Inflammation during pregnancy may be a factor in the developmental programming of asthma and wheeze in childhood.
To examine associations of inflammatory potential of prenatal diet with respiratory outcomes in early and mid-childhood.
Among 1,424 mother-child pairs in Project Viva, a pre-birth cohort, we examined associations of Dietary Inflammatory Index (DII) (1 trimester, 2 trimester, and average of 1 and 2 trimester) scores in relation to: ever asthma and wheezing in the past year (early childhood and mid-childhood); current asthma and lung function (mid-childhood), and wheeze trajectory during 1-9 years. We used multivariable linear and logistic regression modeling, adjusting for relevant confounders.

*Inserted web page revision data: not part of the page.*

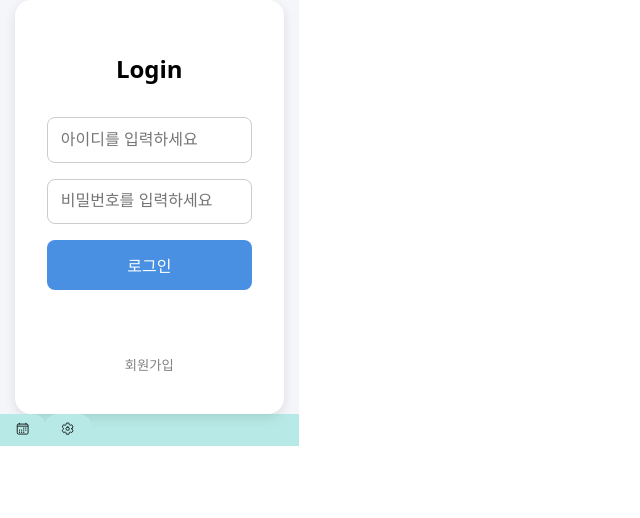
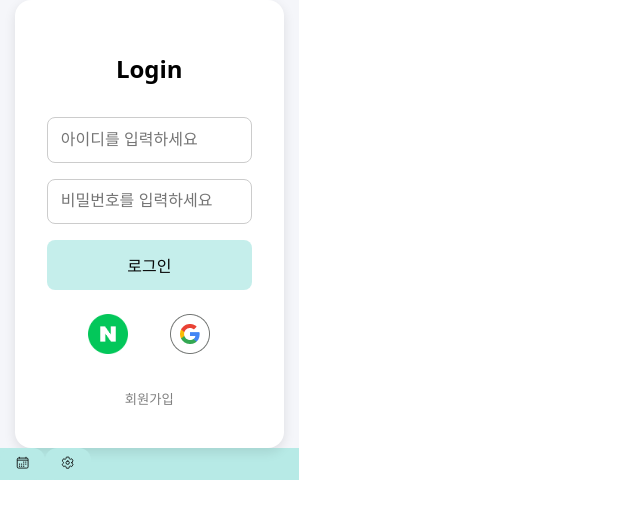
Before and after one commit to suyeonlee333333/accountBook-front, a React (Vite) app: page /login in a window 1280 px wide. Shown: the top 518 px of the page, without its empty margins (0-640 px from the left). Built offline with nearby package versions, Linux system fonts and the light colour scheme; a web font is replaced by a local one.

Commit message:
fix: 기능수정

```diff
--- a/src/App.css
+++ b/src/App.css
@@ -261,7 +261,7 @@ element.style {
 
 .write-form {
     display: flex;
-    flex-direction: column;
+    flex-directionf: column;
     align-items: center;
     justify-content: center;
     width: 80%;
@@ -327,15 +327,23 @@ element.style {
 .login-btn {
     width: 100%;
     padding: 0.8rem;
-    background-color: #4a90e2;
-    color: white;
+    background-color: #b7eae6cb;
+    color: rgb(8, 8, 8);
     border: none;
     border-radius: 0.5rem;
     cursor: pointer;
     font-size: 1rem;
 }
 .naver-btn {
-    width: 5%;
+    width: 40px;
+    height: 40px;
+}
+
+.social-login {
+    display: flex;
+    justify-content: center;
+    align-items: center;
+    gap: 10px;
 }
 
 
@@ -360,8 +368,8 @@ element.style {
 .yesorno {
     width: 100%;
     padding: 0.8rem;
-    background-color: #4a90e2;
-    color: white;
+    background-color: #b7eae6cb;
+    color: rgb(0, 0, 0);
     border: none;
     border-radius: 0.5rem;
     cursor: pointer;
--- a/src/ExpenseStats.jsx
+++ b/src/ExpenseStats.jsx
@@ -2,7 +2,7 @@ import React, { useMemo, useRef, useState } from "react";
 import { useNavigate } from "react-router-dom";
 import { Pie, getElementAtEvent } from "react-chartjs-2";
 import { Chart as ChartJS } from "chart.js/auto";
-import RecordCard from "./RecordCards.jsx";
+import StatsCard from "./stats-card.jsx";
 
 function monthKeyFromDate(d) {
     const dt = typeof d === "string" ? new Date(d) : d;
@@ -174,7 +174,7 @@ function monthKeyFromDate(d) {
                 {filteredForCards.length === 0 ? (
                 <p className="empty">해당 카테고리 지출 내역이 없습니다.</p>
                 ) : (
-                filteredForCards.map((rec) => <RecordCard key={rec.id} record={rec} />)
+                filteredForCards.map((rec) => <StatsCard key={rec.id} record={rec} />)
                 )}
             </div>
             </>
--- a/src/expenseData.json
+++ b/src/expenseData.json
@@ -13,7 +13,7 @@
     },
     {
         "label": "식비",
-        "value": 1600
+        "value": 160
     },
     {
         "label": "교육",
--- a/src/join-membership.jsx
+++ b/src/join-membership.jsx
@@ -1,9 +1,11 @@
 import { useState, useEffect } from 'react';
+import {useNavigate} from 'react-router-dom';
 import './App.css';
 
 export default function JoinMembership() {
     const [password, setPassword] = useState("");
     const [confirmPassword, setConfirmPassword] = useState("");
+    const navigate = useNavigate();
 
     return (
         <div className="sign-up">
@@ -33,8 +35,8 @@ export default function JoinMembership() {
                 <p>안녕하세요</p>
             }}></input>
         </div>
-        <button className="yesorno">가입하기</button>
-        <button className="yesorno">닫기</button>
+        <button className="yesorno" onClick={()=>navigate("/")}>가입하기</button>
+        <button className="yesorno" onClick={()=>navigate("/login")}>닫기</button>
 
 
         </div>
--- a/src/login.jsx
+++ b/src/login.jsx
@@ -2,6 +2,7 @@ import { useState, useEffect } from 'react';
 import {useNavigate} from 'react-router-dom';
 import './App.css';
 import naver from "./image/btnG_아이콘원형.png";
+import google from "./image/googleImg.png";
 import JoinMembership from "./join-membership.jsx";
 
 export default function Login() {
@@ -27,12 +28,14 @@ export default function Login() {
             />
             <button className="login-btn">로그인</button>
 
-        <div>
-        {/* <button className="naver-btn">
-            <img src={naver} alt="네이버 로그인" />
-        </button> */}
+        <div className="social-login">
+        <button>
+            <img className="naver-btn" src={naver} alt="네이버 로그인" />
+        </button>
 
-        <button className="kakao-btn"></button>
+        <button>
+            <img src={google} alt="구글 로그인"/>
+        </button>
 
 
         </div>
--- /dev/null
+++ b/src/stats-card.jsx
@@ -0,0 +1,22 @@
+    export default function StatsCard({ record }) {
+    const isIncome = record.type === "수입";
+    const sign = isIncome ? "+ " : "- ";
+
+
+    return (
+        <div className="record-card">
+
+        <div className="rc-main">
+            <span className="rc-category">{record.category}</span>
+
+            <span className={`rc-amount ${isIncome ? "income" : "expense"}`}>
+            {sign}
+            {Number(record.amount).toLocaleString()}
+            <span className="rc-won">원</span>
+            </span>
+
+            {record.payment && <span className="rc-payment">{record.payment}</span>}
+        </div>
+        </div>
+    );
+}
```
Also changed, not shown: src/image/googleImg.png (added).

In a fully adjusted analysis, a more pro-inflammatory diet was associated with an early vs. never wheeze trajectory (1 and 2 trimester average 4 vs. 1 quartile: OR=1.89, 95% CI: 1.14, 3.13). A more pro-inflammatory diet during pregnancy also was associated with lower forced expiratory flow (FEF) in mid-childhood (1 and 2 trimester average 4 vs. 1 quartile: β -132 ml, 95% CI: -249, -14). Results were evident for 1, but not 2, trimester DII and wheeze trajectory and mid-childhood FEF. Other child respiratory outcomes, including ever asthma, were not related to any DII measure during pregnancy.
Pro-inflammatory diet during pregnancy is associated with wheeze trajectory during early childhood and decrements in small airways caliber in mid-childhood, but not other respiratory outcomes in the offspring.